Clark, Platte F. Bad Unicorn. Aladdin, 2013. [432p]. Trade ed. ISBN 978-1-4424-5012-7 $15.99 E-book ed. ISBN 978-1-4424-5014-1 $9.99 Reviewed from galleys R Gr. 5-8.

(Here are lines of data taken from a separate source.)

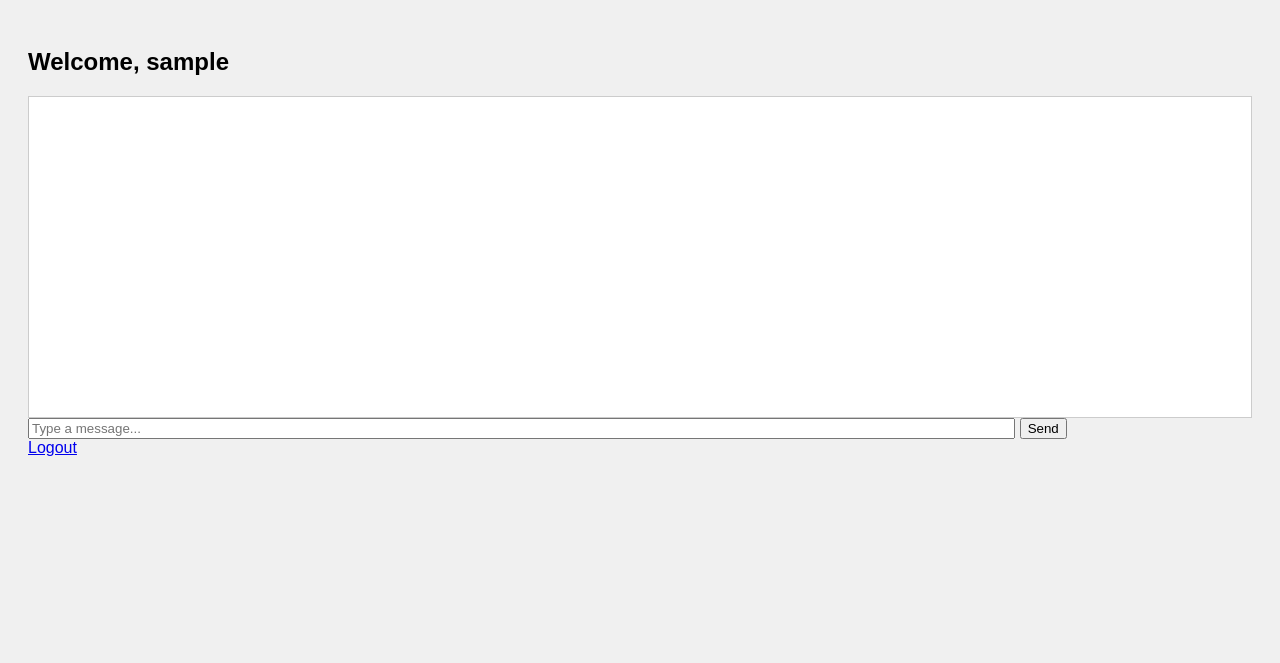
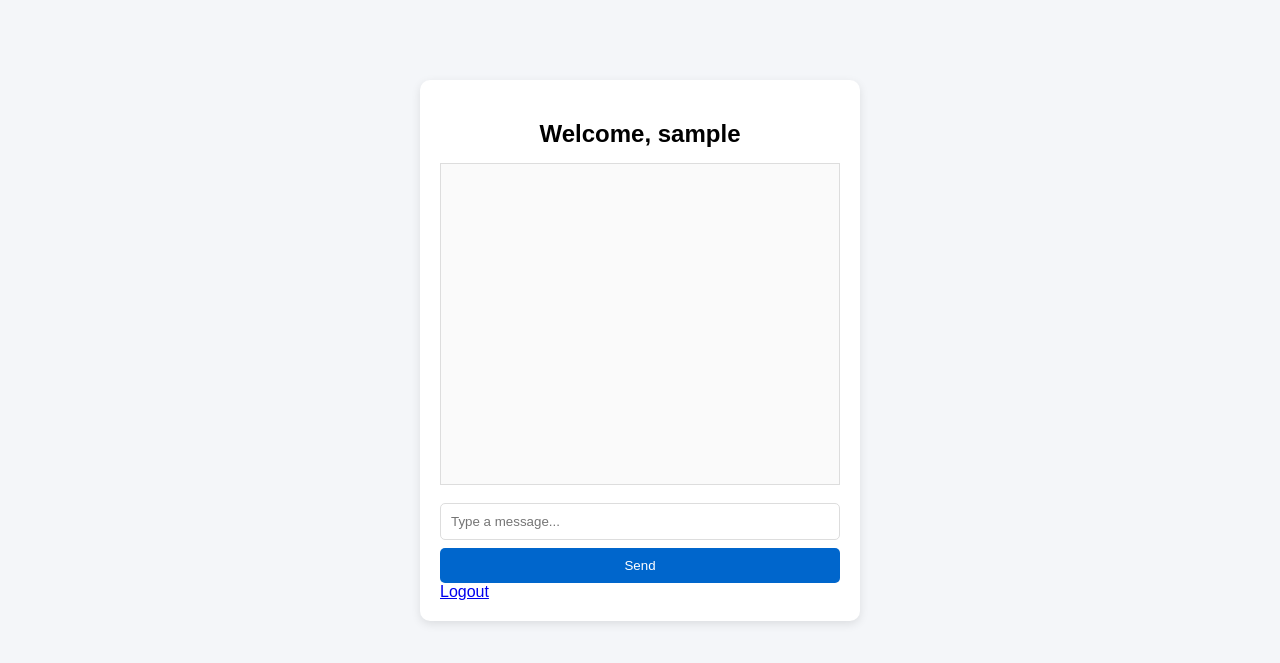
Before and after one commit to mdafsahuzzamanswachha-blip/Talk-to-Connect, a Flask app: page / in a window 1280 px wide. Shown: the top 663 px of the page. Run offline with Flask 3, Linux system fonts and the light colour scheme; the visitor is signed in with stand-in values (Sample User, id 1); some libraries are stand-ins or nearby versions.

Commit message:
Update style.css

```diff
--- a/static/css/style.css
+++ b/static/css/style.css
@@ -1,15 +1,84 @@
 body {
-  font-family: sans-serif;
-  background: #f0f0f0;
+  font-family: Arial, sans-serif;
+  background: #f4f6f9;
+  margin: 0;
+  padding: 0;
+}
+
+.auth, .chat-container {
+  width: 400px;
+  margin: 80px auto;
+  background: #fff;
   padding: 20px;
+  border-radius: 10px;
+  box-shadow: 0px 3px 10px rgba(0,0,0,0.1);
 }
-#chat-box {
+
+h2 {
+  margin-bottom: 15px;
+  text-align: center;
+}
+
+form {
+  display: flex;
+  flex-direction: column;
+}
+
+input {
+  margin: 8px 0;
+  padding: 10px;
+  border: 1px solid #ddd;
+  border-radius: 5px;
+}
+
+button {
+  padding: 10px;
+  background: #0066cc;
+  color: #fff;
+  border: none;
+  border-radius: 5px;
+  cursor: pointer;
+}
+
+button:hover {
+  background: #004999;
+}
+
+.chat-box {
   height: 300px;
-  overflow-y: scroll;
-  background: white;
+  border: 1px solid #ddd;
+  margin-bottom: 10px;
   padding: 10px;
-  border: 1px solid #ccc;
+  overflow-y: auto;
+  background: #fafafa;
 }
-#message-input {
-  width: 80%;
+
+.chat-message {
+  margin-bottom: 8px;
+  padding: 6px 10px;
+  border-radius: 6px;
+  background: #e6f0ff;
 }
+
+.error {
+  background: #ffe0e0;
+  border: 1px solid #ffb3b3;
+  padding: 8px;
+  margin-bottom: 10px;
+  border-radius: 5px;
+}
+
+.muted {
+  text-align: center;
+  font-size: 0.9em;
+  color: #666;
+}
+
+.muted a {
+  color: #0066cc;
+  text-decoration: none;
+}
+
+.muted a:hover {
+  text-decoration: underline;
+}
```
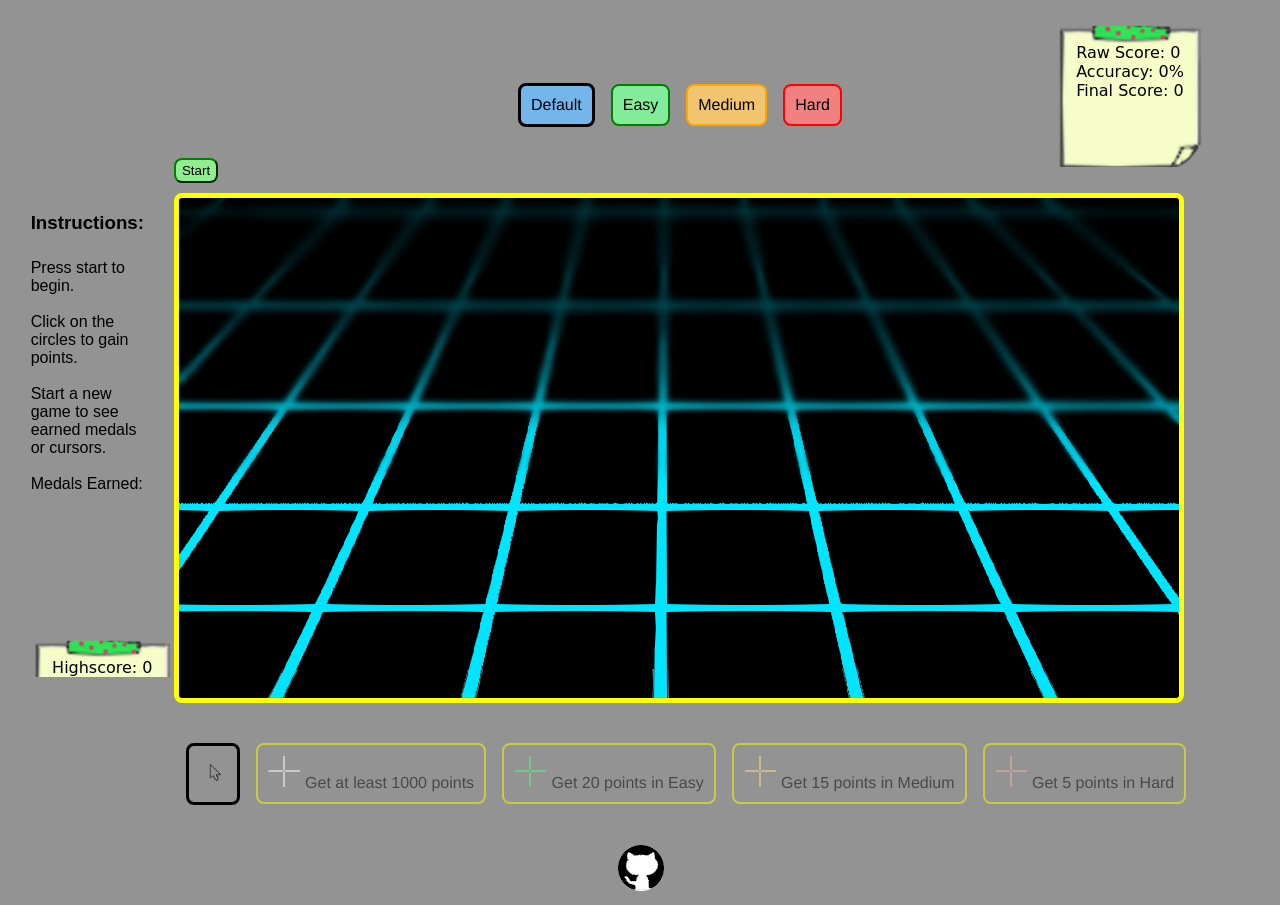
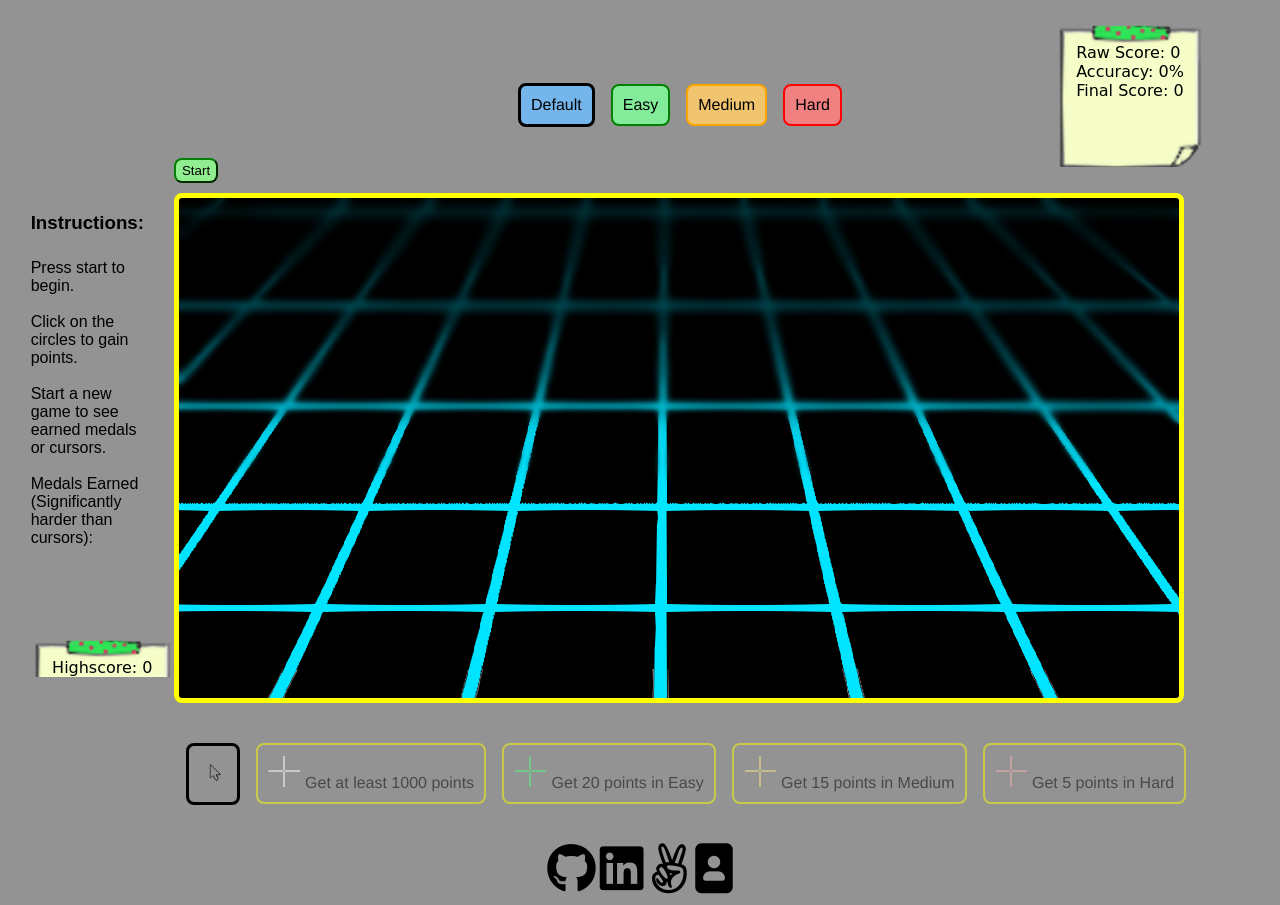
Before and after one commit to james625/ApeTrainer, a website built with webpack: page index.html in a window 1280 px wide. Built offline with Linux system fonts and the light colour scheme.

Commit message:
added links

```diff
--- a/index.html
+++ b/index.html
@@ -7,6 +7,7 @@
     <meta http-equiv="X-UA-Compatible" content="ie=edge" />
     <link rel="icon" href="src/assets/1mo36.png" type="image" sizes="16x16">
     <link rel="stylesheet" href="./dist/main.css" />
+    <script src="https://kit.fontawesome.com/b3d58caa15.js" crossorigin="anonymous"></script>
     <script src="./dist/main.js"></script>
     <title>Ape Trainer</title>
 </head>
@@ -20,7 +21,7 @@
             Click on the circles to gain points.<br><br>
             Start a new game to see earned medals or cursors.
             <br><br>
-            Medals Earned:
+            Medals Earned (Significantly harder than cursors):
             <br>
             <img src="src/assets/bronze.png" alt="bronze" width="50" height="50" class="trophy" id="bronze">
             <img src="src/assets/silver.png" alt="silver" width="50" height="50" class="trophy" id="silver">
@@ -83,7 +84,13 @@
 </body>
 
 <footer>
-    <a href=https://github.com/james625><img src="src/assets/github.png" alt="github-logo"></a>
+    <a href=https://github.com/james625 target="_blank">
+        <!-- <img src="src/assets/github.png" alt="github-logo" width="50px" height="50px"> -->
+        <i class="fab fa-github"></i>
+    </a>
+    <a href=https://www.linkedin.com/in/jameschen625/ target="_blank"><i class="fab fa-linkedin"></i></a>
+    <a href=https://angel.co/u/james-chen-75 target="_blank"><i class="fab fa-angellist"></i></a>
+    <a href=https://james625.github.io/ target="_blank"><i class="fas fa-portrait"></i></a>
 </footer>
 
 </html>
--- a/src/index.scss
+++ b/src/index.scss
@@ -169,6 +169,13 @@ label[for="hard"] {
 
 footer {
     text-align: center;
+    i {
+        font-size: 50px;
+        color: black;
+    }
+    a {
+        text-decoration: none;
+    }
 }
 
 #label-none img {
```
Also changed, not shown: dist/main.css, dist/main.js.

Middle-schooler Max Spencer is your garden variety gaming nerd and social outcast, but he also happens to be the only person in the world who can read The Codex of Infinite Knowability. Completely unaware of the book's magical properties, Max reads from it while hanging out with pals one afternoon; this transports them all to a dystopic version of the future where machines have taken over the world and a flesh-eating unicorn has decimated the human population. Meanwhile, back in Max's present-day hometown, the same carnivorous unicorn, Princess the Destroyer, has traveled from another dimension in search of the Codex and joins forces with Max's bully tormentor. Max has to figure out how to use the Codex to defeat the unicorn both in the future and the present (or the present and the past, depending on your perspective), but the book isn't all that helpful: Max never knows from one page turn to the next if he'll be reading about life-saving magical spells or diatribes on the dangers of power-hungry squirrels. This Adam Rex-like combination of fantasy, sci-fi, and middle-school angst is infused with absurd humor and wry social commentary, and it will elicit more than a few chuckles from readers familiar with epic fantasy and pop culture. Clark gently parodies Tolkien and Rowling without antagonism and manages to create a wildly diverting world that features golf-obsessed monks, claustrophobic dwarves, sentient arcade games, and of course, one very bad unicorn. Max and his pals are lovable, if a bit one-note, and the narration capably guides readers through the various jumps in time and space. The ending lays the groundwork for a sequel, so both fans and anti-fans of boy wizards have something to look forward to. [End Page 373]